Segment Open

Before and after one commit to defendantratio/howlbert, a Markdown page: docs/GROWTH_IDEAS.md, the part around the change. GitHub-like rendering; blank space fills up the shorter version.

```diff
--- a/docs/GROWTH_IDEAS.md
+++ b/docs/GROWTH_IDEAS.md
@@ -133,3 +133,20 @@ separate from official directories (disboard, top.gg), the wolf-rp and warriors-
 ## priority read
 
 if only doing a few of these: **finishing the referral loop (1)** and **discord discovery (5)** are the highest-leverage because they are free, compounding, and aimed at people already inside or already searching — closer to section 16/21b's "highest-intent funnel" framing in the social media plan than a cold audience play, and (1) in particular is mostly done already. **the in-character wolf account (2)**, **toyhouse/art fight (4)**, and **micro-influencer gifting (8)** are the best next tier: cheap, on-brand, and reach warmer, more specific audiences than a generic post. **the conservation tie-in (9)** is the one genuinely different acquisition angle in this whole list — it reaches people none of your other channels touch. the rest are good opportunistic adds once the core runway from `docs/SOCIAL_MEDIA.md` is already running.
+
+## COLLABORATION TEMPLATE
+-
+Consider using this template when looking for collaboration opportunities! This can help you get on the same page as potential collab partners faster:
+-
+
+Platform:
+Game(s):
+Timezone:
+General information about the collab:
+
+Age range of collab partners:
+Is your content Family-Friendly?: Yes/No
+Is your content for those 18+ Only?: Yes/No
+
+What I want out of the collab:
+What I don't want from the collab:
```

Segment Closed

> _Work order_: Exactly one number is the answer: how many lines in the data include the word "What".

> _Answer space_: 2